General / 25 February 2016
Many economists are predicting difficult global market conditions in 2016, and this has been borne out already in some sectors including dairy farming. Given this, having to make people redundant for whatever reason may be a possibility for many businesses.
The law relating to redundancy has become significantly more complicated over the last several years, and reaching redundancy decisions is riskier than ever. Ensuring that there is a clear plan at the outset of the restructuring, and the business case for the proposed change is well thought through, will assist in avoiding or, worst case scenario, defending, any dispute.
Redundancy decisions must be justified in accordance with the Employment Relations Act 2000 (Act), and particular good faith obligations apply under the Act too in respect of restructuring processes. In short, this means employers must be able to demonstrate that:
there was a genuine business reason for making a role redundant, (e.g. financial reasons such as a decline in sales); and
a full and fair consultative process has been followed, by which the affected employee has been given a fully informed opportunity to provide feedback on the proposal to make their role redundant before it is implemented.
What does fair process involve?
Once you have determined the genuine business reason for making employees redundant, you then need to ensure that you follow a fair process. A brief overview of this process, which usually takes a minimum of two weeks to complete, generally involves:
Developing a written proposal which outlines what is proposed, and why, including any selection criteria and redeployment options. The document should outline what the consequences should be if the proposal was accepted and finally, key dates within the overall timeframe for completion of the redundancy process.
The proposal should then be presented to employees at a meeting, with emphasis on the proposed nature of the change (ie, no decisions have been made!) and feedback invited over a reasonable period of time and in an appropriate format (this will depend on the circumstances but should usually be received at a one to one meeting where the employee is represented or supported if they wish).
Feedback then needs to be considered and responded to, before the consultation process is concluded with announcement of the final decision to all affected employees and their representatives.
A selection process should then commence, if applicable. Otherwise redundant employees should be given notice of termination, with confirmation of any other entitlements per their employment agreement or applicable policy.
Then, once affected employees’ employment has terminated, the new structure may be implemented.
While the redundancy process can be tricky to manage, ensuring you work within the current legal framework will assist you in achieving the best possible outcome for your business and employees. There are myriad possible redundancy scenarios, and we recommend seeking advice before embarking on this kind of change, given the complexity involved in the law, and the need to ensure you’re taking the right steps in the circumstances.

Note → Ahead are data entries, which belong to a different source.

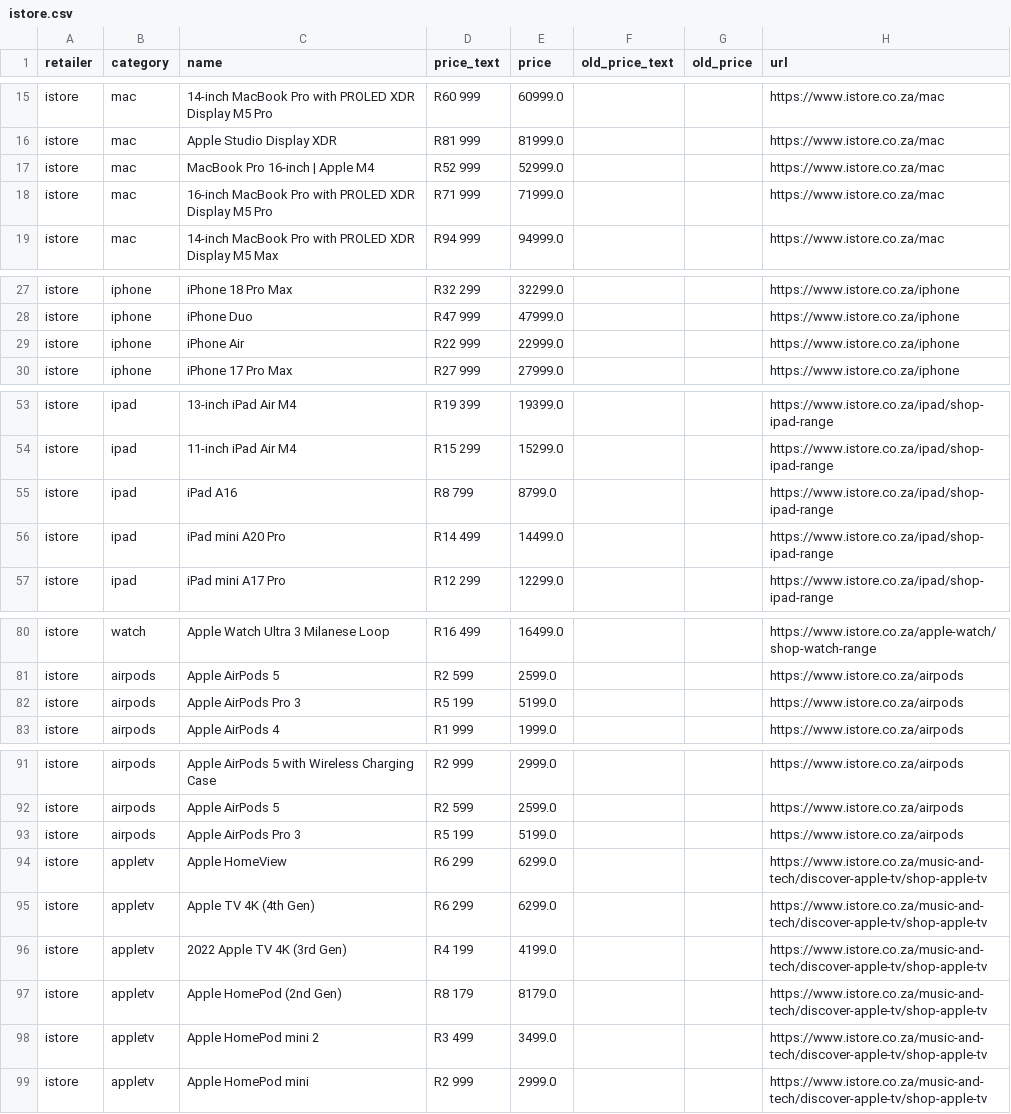
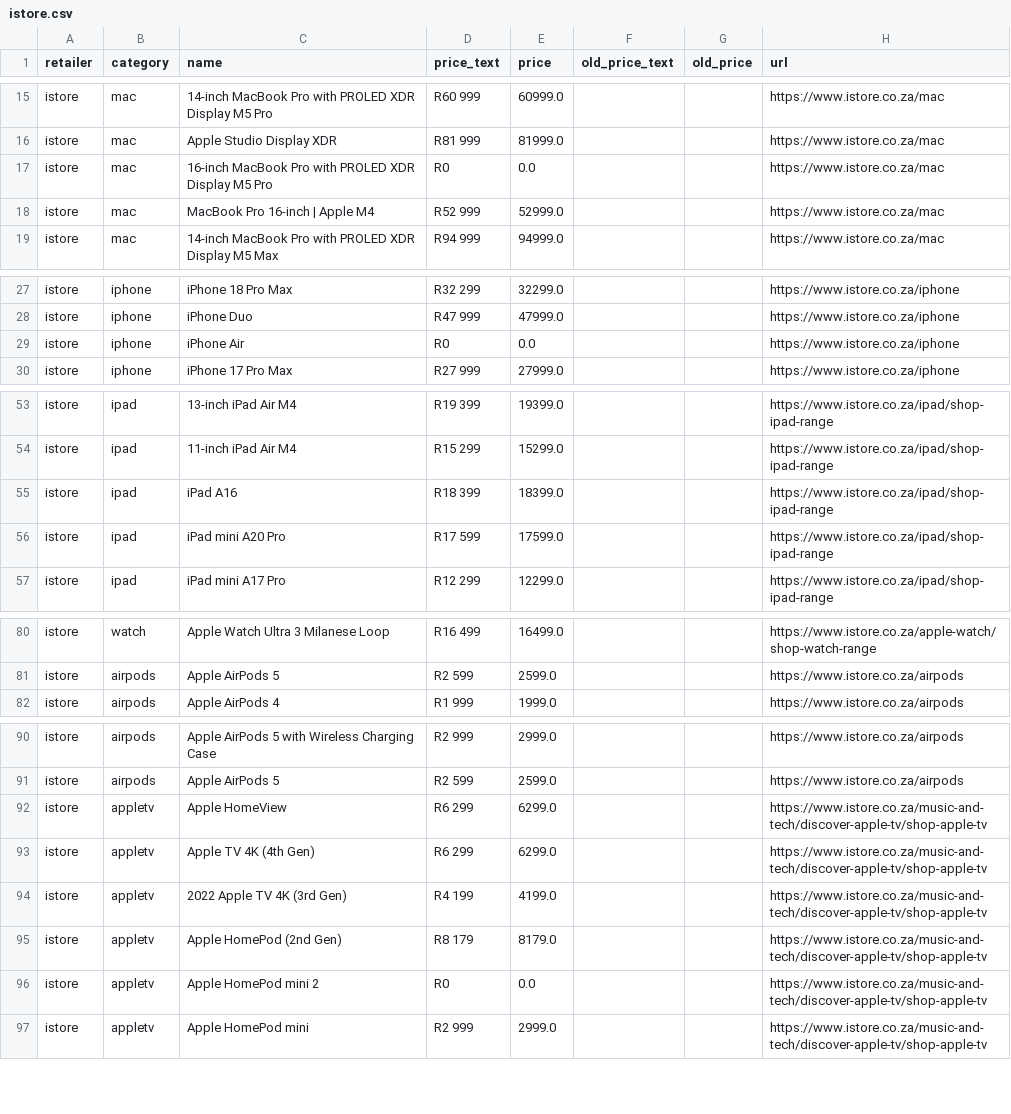
Before and after one commit to cd5wtsnct4-bot/digicape, a CSV file: data/istore.csv, drawn as a sheet; only a part is shown, gaps mark what is left out; the diff covers the shown part only.

```diff
--- a/data/istore.csv
+++ b/data/istore.csv
@@ -16,4 +16,4 @@ istore,mac,14-inch MacBook Pro with PROLED XDR Display M5 Pro,R60 999,60999.0,,,
 istore,mac,Apple Studio Display XDR,R81 999,81999.0,,,https://www.istore.co.za/mac
+istore,mac,16-inch MacBook Pro with PROLED XDR Display M5 Pro,R0,0.0,,,https://www.istore.co.za/mac
 istore,mac,MacBook Pro 16-inch | Apple M4,R52 999,52999.0,,,https://www.istore.co.za/mac
-istore,mac,16-inch MacBook Pro with PROLED XDR Display M5 Pro,R71 999,71999.0,,,https://www.istore.co.za/mac
 istore,mac,14-inch MacBook Pro with PROLED XDR Display M5 Max,R94 999,94999.0,,,https://www.istore.co.za/mac
@@ -28,3 +28,3 @@ istore,iphone,iPhone 18 Pro Max,R32 299,32299.0,,,https://www.istore.co.za/iphon
 istore,iphone,iPhone Duo,R47 999,47999.0,,,https://www.istore.co.za/iphone
-istore,iphone,iPhone Air,R22 999,22999.0,,,https://www.istore.co.za/iphone
+istore,iphone,iPhone Air,R0,0.0,,,https://www.istore.co.za/iphone
 istore,iphone,iPhone 17 Pro Max,R27 999,27999.0,,,https://www.istore.co.za/iphone
@@ -54,4 +54,4 @@ istore,ipad,13-inch iPad Air M4,R19 399,19399.0,,,https://www.istore.co.za/ipad/
 istore,ipad,11-inch iPad Air M4,R15 299,15299.0,,,https://www.istore.co.za/ipad/shop-ipad-range
-istore,ipad,iPad A16,R8 799,8799.0,,,https://www.istore.co.za/ipad/shop-ipad-range
-istore,ipad,iPad mini A20 Pro,R14 499,14499.0,,,https://www.istore.co.za/ipad/shop-ipad-range
+istore,ipad,iPad A16,R18 399,18399.0,,,https://www.istore.co.za/ipad/shop-ipad-range
+istore,ipad,iPad mini A20 Pro,R17 599,17599.0,,,https://www.istore.co.za/ipad/shop-ipad-range
 istore,ipad,iPad mini A17 Pro,R12 299,12299.0,,,https://www.istore.co.za/ipad/shop-ipad-range
@@ -81,3 +81,2 @@ istore,watch,Apple Watch Ultra 3 Milanese Loop,R16 499,16499.0,,,https://www.ist
 istore,airpods,Apple AirPods 5,R2 599,2599.0,,,https://www.istore.co.za/airpods
-istore,airpods,Apple AirPods Pro 3,R5 199,5199.0,,,https://www.istore.co.za/airpods
 istore,airpods,Apple AirPods 4,R1 999,1999.0,,,https://www.istore.co.za/airpods
@@ -92,3 +91,2 @@ istore,airpods,Apple AirPods 5 with Wireless Charging Case,R2 999,2999.0,,,https
 istore,airpods,Apple AirPods 5,R2 599,2599.0,,,https://www.istore.co.za/airpods
-istore,airpods,Apple AirPods Pro 3,R5 199,5199.0,,,https://www.istore.co.za/airpods
 istore,appletv,Apple HomeView,R6 299,6299.0,,,https://www.istore.co.za/music-and-tech/discover-apple-tv/shop-apple-tv
@@ -97,3 +95,3 @@ istore,appletv,2022 Apple TV 4K (3rd Gen),R4 199,4199.0,,,https://www.istore.co.
 istore,appletv,Apple HomePod (2nd Gen),R8 179,8179.0,,,https://www.istore.co.za/music-and-tech/discover-apple-tv/shop-apple-tv
-istore,appletv,Apple HomePod mini 2,R3 499,3499.0,,,https://www.istore.co.za/music-and-tech/discover-apple-tv/shop-apple-tv
+istore,appletv,Apple HomePod mini 2,R0,0.0,,,https://www.istore.co.za/music-and-tech/discover-apple-tv/shop-apple-tv
 istore,appletv,Apple HomePod mini,R2 999,2999.0,,,https://www.istore.co.za/music-and-tech/discover-apple-tv/shop-apple-tv
```
Also changed, not shown: 10 edited cells elsewhere in this file, 6 other files.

Disclaimer: We remind you that while this article provides commentary on employment law topics, it should not be used as a substitute for legal or professional advice for specific situations. Please seek guidance from your employment lawyer for any questions specific to your workplace.